## ACTIVITY
Show all lines of the listing that contain the word "Publishers".

## AVAILABLE RECORDS
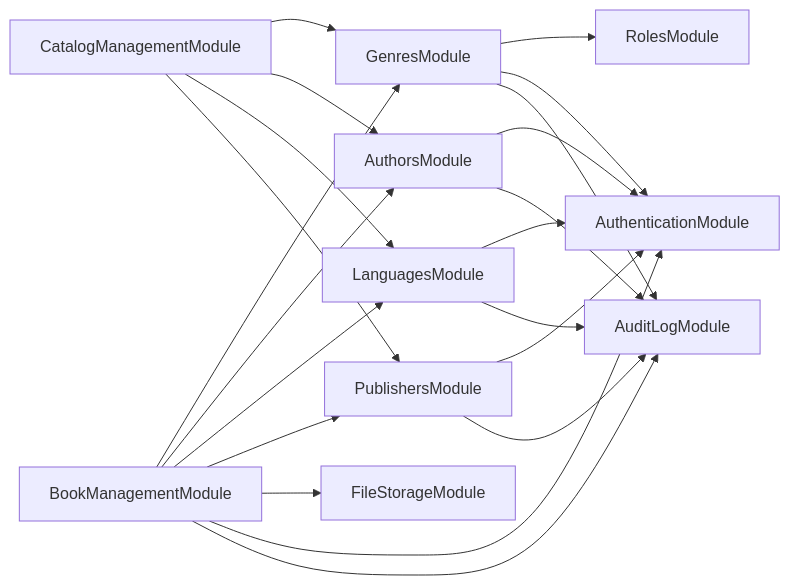
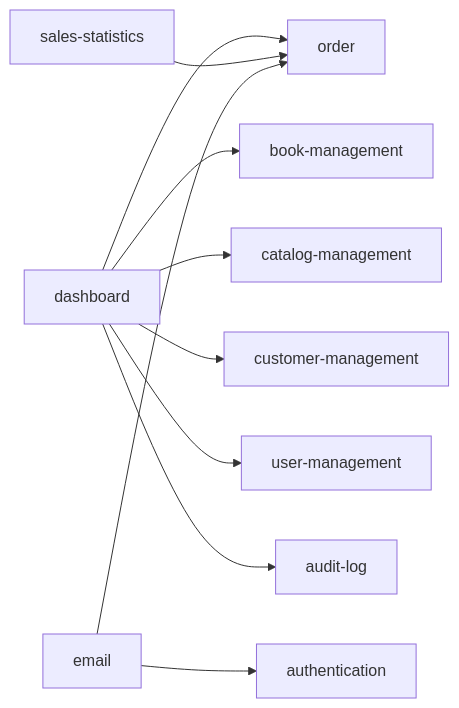
One commit to pham-dinh-thai/bookify-ecommerce-bookstore changed the fifth of 5 diagrams in docs/architecture/module-dependency-diagram.md. Above: the diagram before and after it, drawn with Mermaid. The commit also changed other lines of this file and 1 other file, not shown here.

````diff
--- a/docs/architecture/module-dependency-diagram.md
+++ b/docs/architecture/module-dependency-diagram.md
@@ -112,37 +151,25 @@
 ```mermaid
 flowchart LR
-  CatalogManagement["CatalogManagementModule"]
-  Genres["GenresModule"]
-  Authors["AuthorsModule"]
-  Languages["LanguagesModule"]
-  Publishers["PublishersModule"]
-  BookManagement["BookManagementModule"]
-  FileStorage["FileStorageModule"]
-  Authentication["AuthenticationModule"]
-  Roles["RolesModule"]
-  AuditLog["AuditLogModule"]
+  dashboard["dashboard"]
+  salesStatistics["sales-statistics"]
+  email["email"]
+  order["order"]
+  bookManagement["book-management"]
+  catalogManagement["catalog-management"]
+  customerManagement["customer-management"]
+  userManagement["user-management"]
+  auditLog["audit-log"]
+  authentication["authentication"]
 
-  CatalogManagement --> Genres
-  CatalogManagement --> Authors
-  CatalogManagement --> Languages
-  CatalogManagement --> Publishers
+  dashboard --> order
+  dashboard --> bookManagement
+  dashboard --> catalogManagement
+  dashboard --> customerManagement
+  dashboard --> userManagement
+  dashboard --> auditLog
 
-  Genres --> Roles
-  Genres --> Authentication
-  Genres --> AuditLog
+  salesStatistics --> order
 
-  Authors --> Authentication
-  Authors --> AuditLog
-  Languages --> Authentication
-  Languages --> AuditLog
-  Publishers --> Authentication
-  Publishers --> AuditLog
-
-  BookManagement --> Genres
-  BookManagement --> Authors
-  BookManagement --> Languages
-  BookManagement --> Publishers
-  BookManagement --> FileStorage
-  BookManagement --> Authentication
-  BookManagement --> AuditLog
+  email --> authentication
+  email --> order
 ```
````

## WRITTEN ANSWER
-  Publishers["PublishersModule"]
-  CatalogManagement --> Publishers
-  Publishers --> Authentication
-  Publishers --> AuditLog
-  BookManagement --> Publishers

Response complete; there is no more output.